Bill: Feds could use marijuana in legal states
- By Nathan Abse
- Aug 20, 2018
Some federal employees would be permitted under federal law to use marijuana in states that have legalized the substance, without the risk of losing their jobs under a bill recently introduced in the House of Representatives.
Reps. Charlie Crist (D-Fla.) and Drew Ferguson (R-Ga.) have sponsored the Fairness in Federal Drug Testing Under State Laws Act (H.R. 6589). If passed, the bill would bar the government from denying employment or making federal employees “subject to any other adverse personnel action” if they had a positive drug test and lived in a state where marijuana is legal.
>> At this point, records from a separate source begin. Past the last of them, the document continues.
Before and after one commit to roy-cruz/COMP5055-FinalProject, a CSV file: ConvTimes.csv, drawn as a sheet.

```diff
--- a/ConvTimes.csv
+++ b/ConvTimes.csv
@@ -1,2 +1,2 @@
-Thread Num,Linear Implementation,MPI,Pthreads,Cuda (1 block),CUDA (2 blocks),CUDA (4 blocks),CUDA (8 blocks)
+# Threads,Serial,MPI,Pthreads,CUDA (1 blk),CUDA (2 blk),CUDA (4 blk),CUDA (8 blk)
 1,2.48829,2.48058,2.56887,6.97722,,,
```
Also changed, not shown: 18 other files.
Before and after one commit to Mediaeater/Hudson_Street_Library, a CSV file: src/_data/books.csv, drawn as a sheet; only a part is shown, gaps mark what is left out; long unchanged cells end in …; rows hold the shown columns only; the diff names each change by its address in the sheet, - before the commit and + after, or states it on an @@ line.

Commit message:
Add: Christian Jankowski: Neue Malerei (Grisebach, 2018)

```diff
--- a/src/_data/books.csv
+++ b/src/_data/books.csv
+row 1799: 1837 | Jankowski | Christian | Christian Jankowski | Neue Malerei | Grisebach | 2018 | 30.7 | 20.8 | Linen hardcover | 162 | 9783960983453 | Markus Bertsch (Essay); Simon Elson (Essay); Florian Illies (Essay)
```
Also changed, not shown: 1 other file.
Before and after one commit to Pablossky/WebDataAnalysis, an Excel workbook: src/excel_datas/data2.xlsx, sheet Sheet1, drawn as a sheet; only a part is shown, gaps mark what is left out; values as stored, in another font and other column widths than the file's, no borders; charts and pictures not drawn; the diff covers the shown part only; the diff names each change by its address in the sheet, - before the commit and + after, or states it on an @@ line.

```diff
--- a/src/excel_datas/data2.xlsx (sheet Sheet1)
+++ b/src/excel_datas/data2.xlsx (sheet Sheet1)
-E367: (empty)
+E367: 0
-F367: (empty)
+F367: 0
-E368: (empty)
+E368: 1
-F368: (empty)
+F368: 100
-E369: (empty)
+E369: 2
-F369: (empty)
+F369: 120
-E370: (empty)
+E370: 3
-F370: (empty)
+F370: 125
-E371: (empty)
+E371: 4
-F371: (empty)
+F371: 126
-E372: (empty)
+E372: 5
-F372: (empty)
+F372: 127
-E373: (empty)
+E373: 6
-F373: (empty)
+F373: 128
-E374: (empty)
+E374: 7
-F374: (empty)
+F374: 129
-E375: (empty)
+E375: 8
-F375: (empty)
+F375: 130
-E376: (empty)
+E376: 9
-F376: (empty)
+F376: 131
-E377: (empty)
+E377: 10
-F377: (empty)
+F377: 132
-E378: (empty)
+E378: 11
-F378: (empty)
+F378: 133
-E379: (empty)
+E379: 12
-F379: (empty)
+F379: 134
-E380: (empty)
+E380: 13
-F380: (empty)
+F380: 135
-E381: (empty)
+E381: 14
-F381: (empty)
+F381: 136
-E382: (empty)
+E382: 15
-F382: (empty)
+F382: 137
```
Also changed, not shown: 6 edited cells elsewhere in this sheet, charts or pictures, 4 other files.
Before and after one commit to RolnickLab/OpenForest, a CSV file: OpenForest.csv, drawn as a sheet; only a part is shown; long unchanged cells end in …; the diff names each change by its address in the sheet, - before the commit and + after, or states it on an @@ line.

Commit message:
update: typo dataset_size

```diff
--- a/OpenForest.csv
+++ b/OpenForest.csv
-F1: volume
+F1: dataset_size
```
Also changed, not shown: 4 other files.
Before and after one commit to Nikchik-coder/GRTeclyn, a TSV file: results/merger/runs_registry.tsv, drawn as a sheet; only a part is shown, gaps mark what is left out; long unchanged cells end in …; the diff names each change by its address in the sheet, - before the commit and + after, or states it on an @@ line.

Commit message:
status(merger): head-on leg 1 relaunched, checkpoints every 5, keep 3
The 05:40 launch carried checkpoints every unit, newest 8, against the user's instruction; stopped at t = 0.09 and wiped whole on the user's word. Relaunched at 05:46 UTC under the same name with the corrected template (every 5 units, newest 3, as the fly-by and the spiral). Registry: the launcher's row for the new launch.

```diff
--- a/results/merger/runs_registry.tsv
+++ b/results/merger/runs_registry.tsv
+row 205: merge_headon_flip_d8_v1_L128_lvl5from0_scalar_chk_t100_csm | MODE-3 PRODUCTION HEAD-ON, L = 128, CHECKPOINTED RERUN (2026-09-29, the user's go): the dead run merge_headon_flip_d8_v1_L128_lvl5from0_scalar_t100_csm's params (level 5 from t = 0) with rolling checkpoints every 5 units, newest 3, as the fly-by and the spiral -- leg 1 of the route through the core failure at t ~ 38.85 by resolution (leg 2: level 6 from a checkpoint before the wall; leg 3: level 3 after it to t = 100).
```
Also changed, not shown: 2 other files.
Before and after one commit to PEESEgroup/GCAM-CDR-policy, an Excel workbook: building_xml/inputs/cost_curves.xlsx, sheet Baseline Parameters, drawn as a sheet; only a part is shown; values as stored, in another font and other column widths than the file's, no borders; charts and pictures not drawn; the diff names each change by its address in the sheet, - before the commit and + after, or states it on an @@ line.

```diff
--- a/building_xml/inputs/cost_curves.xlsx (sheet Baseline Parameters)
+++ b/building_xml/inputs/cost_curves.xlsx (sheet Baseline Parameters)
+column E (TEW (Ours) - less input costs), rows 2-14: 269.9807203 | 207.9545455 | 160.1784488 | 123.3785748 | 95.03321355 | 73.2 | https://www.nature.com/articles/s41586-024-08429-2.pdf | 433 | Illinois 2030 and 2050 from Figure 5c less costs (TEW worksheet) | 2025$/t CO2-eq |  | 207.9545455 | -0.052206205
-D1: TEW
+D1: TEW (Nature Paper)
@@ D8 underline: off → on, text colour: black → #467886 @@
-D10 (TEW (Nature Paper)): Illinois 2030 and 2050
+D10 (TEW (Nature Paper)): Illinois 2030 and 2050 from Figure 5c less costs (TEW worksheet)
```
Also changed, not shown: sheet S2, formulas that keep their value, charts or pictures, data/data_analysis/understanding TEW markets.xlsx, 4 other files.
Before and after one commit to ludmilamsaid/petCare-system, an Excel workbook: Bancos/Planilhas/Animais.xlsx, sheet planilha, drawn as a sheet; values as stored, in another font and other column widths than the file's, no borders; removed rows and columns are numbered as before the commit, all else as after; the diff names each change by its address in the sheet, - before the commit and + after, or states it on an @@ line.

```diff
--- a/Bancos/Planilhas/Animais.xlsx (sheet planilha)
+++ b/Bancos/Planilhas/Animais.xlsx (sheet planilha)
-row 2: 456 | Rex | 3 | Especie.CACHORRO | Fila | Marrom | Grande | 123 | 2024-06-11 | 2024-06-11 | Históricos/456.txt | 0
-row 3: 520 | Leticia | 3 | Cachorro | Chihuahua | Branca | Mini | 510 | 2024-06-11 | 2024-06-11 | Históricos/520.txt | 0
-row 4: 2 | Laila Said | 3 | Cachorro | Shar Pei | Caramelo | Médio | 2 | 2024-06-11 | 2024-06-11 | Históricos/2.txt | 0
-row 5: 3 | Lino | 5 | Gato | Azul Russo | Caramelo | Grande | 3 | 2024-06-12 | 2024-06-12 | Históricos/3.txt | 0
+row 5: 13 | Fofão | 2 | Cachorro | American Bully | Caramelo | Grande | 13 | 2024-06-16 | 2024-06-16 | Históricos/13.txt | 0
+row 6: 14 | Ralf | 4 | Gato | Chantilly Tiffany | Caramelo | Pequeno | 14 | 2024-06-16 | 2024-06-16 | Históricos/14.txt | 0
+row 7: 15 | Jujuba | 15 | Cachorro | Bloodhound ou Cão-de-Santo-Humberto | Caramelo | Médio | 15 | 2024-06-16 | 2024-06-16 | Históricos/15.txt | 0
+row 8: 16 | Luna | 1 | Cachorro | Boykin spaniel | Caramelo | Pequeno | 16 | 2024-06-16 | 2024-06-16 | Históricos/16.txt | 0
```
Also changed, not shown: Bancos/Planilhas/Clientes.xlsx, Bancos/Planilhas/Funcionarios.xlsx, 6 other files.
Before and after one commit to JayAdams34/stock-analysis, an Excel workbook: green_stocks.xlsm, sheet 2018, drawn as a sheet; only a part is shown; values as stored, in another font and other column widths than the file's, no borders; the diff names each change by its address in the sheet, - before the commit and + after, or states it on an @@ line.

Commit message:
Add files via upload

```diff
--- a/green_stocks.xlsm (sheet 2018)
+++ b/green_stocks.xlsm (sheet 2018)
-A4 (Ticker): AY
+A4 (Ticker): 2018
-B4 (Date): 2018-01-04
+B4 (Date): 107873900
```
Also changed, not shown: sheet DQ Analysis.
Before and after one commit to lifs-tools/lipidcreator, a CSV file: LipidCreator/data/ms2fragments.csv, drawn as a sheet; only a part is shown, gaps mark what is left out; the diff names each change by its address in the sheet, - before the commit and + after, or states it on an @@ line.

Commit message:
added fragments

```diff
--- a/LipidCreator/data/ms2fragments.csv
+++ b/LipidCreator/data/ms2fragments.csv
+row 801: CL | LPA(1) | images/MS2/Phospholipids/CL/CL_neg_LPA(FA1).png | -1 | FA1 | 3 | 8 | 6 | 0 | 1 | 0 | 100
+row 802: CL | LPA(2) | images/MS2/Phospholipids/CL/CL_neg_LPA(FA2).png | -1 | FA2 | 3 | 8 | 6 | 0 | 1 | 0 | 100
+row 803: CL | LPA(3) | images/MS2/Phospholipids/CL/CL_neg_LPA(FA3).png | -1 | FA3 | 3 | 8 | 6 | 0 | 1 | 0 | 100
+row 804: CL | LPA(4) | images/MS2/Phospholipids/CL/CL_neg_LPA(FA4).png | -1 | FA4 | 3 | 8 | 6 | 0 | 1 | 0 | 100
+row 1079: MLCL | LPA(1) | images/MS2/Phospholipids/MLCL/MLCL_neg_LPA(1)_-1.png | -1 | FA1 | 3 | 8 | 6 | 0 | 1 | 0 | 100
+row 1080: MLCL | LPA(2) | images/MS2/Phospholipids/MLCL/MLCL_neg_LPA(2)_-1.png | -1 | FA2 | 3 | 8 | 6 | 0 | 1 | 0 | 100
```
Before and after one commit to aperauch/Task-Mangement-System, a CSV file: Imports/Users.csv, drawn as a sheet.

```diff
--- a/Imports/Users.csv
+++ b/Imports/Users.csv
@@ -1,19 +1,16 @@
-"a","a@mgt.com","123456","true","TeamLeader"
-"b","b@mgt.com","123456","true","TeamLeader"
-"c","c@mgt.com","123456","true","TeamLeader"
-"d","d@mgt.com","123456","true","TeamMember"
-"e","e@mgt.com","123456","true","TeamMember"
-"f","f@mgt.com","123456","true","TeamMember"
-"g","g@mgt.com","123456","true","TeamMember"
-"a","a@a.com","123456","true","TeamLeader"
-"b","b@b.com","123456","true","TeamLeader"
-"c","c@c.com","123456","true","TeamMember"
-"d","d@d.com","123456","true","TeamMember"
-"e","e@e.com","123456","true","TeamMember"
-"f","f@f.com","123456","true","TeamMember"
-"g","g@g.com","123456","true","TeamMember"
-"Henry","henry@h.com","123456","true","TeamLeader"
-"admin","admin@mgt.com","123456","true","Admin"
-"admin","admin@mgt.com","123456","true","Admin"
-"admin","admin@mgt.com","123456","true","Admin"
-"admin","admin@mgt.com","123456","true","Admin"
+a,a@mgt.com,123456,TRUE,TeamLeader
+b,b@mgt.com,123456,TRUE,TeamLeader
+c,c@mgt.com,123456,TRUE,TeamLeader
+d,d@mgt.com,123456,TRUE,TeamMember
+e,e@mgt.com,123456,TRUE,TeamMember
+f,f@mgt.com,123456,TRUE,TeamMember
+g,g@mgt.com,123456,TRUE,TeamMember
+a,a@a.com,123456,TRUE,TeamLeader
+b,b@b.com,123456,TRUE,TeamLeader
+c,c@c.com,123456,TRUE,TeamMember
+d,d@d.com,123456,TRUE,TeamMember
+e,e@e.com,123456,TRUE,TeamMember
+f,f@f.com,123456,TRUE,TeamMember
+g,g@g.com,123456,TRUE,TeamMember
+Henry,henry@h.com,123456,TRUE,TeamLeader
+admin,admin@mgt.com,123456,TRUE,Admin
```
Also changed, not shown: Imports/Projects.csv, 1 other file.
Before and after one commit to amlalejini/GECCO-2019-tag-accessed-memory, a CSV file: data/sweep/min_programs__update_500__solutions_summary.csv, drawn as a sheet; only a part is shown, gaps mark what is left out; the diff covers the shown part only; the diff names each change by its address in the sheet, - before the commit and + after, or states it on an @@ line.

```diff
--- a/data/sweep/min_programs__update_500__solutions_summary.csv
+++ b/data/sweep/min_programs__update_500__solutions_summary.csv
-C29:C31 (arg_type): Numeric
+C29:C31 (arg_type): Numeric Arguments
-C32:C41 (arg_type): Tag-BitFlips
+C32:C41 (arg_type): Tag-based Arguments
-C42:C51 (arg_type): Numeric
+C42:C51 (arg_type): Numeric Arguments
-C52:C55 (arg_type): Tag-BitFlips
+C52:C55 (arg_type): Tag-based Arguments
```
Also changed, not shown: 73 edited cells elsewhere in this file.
The legislation builds on a narrower failed amendment filed earlier this year by Crist that sought to protect military veterans who work for the Department of Veterans Affairs from being fired for state-legal marijuana use, the site notes, adding that the new bill covers civilian federal employees, across departments and agencies and excludes those seeking or who currently have a “top secret clearance or access to a highly sensitive program.”
Advocates, experts embrace bill
“We certainly don’t think federal employees should [continue to] be penalized when they are obeying the laws of their state, many of which permit marijuana use,” Mason Tvert, spokesperson and media relations director for a leading pro-cannabis organization, the Marijuana Policy Project, told FEND.
Another major expert and advocate for rolling back cannabis prohibitions, Sam Kamin—who is also a professor at the University of Denver’s law school and one of the architects of his state’s revamped marijuana laws—told FEND he is in support of such a proposal.
“I am not familiar with the Christ bill, specifically,” Kamin told FEND. “But, the situation that feds are in at the moment is the sort of problem that arises where we now have marijuana legal for medical purposes in about 30 states and for recreational use in about 10 states, while it remains illegal under federal law.”
“This means that marijuana is really being used by a lot of people and in most states—and that’s part of why it really needs to be legal under federal law,” he said.
“We have another bill in Congress, the States Act, which was proposed by Sen. Elizabeth Warren (D-Mass.) and co-sponsors,” Kamin said. “And under that one we [also] see a promise of strengthening of states and their role on this—one where states would become the ultimate arbiter of what is legal or illegal within their jurisdictions.”
“For now, unfortunately, we have this contradiction—a situation where a supermajority of Americans live in places where marijuana use is legal,” he continued. “Yet if you do use it, the federal prohibition that remains in place means that some people—and especially federal employees—can lose their job or their employment rights in general. In fact, you can lose all sorts of things, if you engage in conduct that is legal under state law but not under the federal law.”
Kamin expressed frustration also with the White House, and its continuing lack of clarity on the policy direction in the area of cannabis.
“Many people have made fools of themselves trying to figure out what this administration is going to do next, on many issues,” he noted. “Here we have at least two rhetorics going at once: On the campaign trail, Mr. Trump spoke about this as a state’s rights issue, meaning the states should lead; yet at the same time Attorney General Sessions continues to [fight against easing federal marijuana prohibitions] as a moral crusade.”
“The conflict between these two drives is very clear,” Kamin said. “But who wins out and who has the upper hand on the outcome? That’s a sort of palace intrigue question, at this point. There is no way to know.”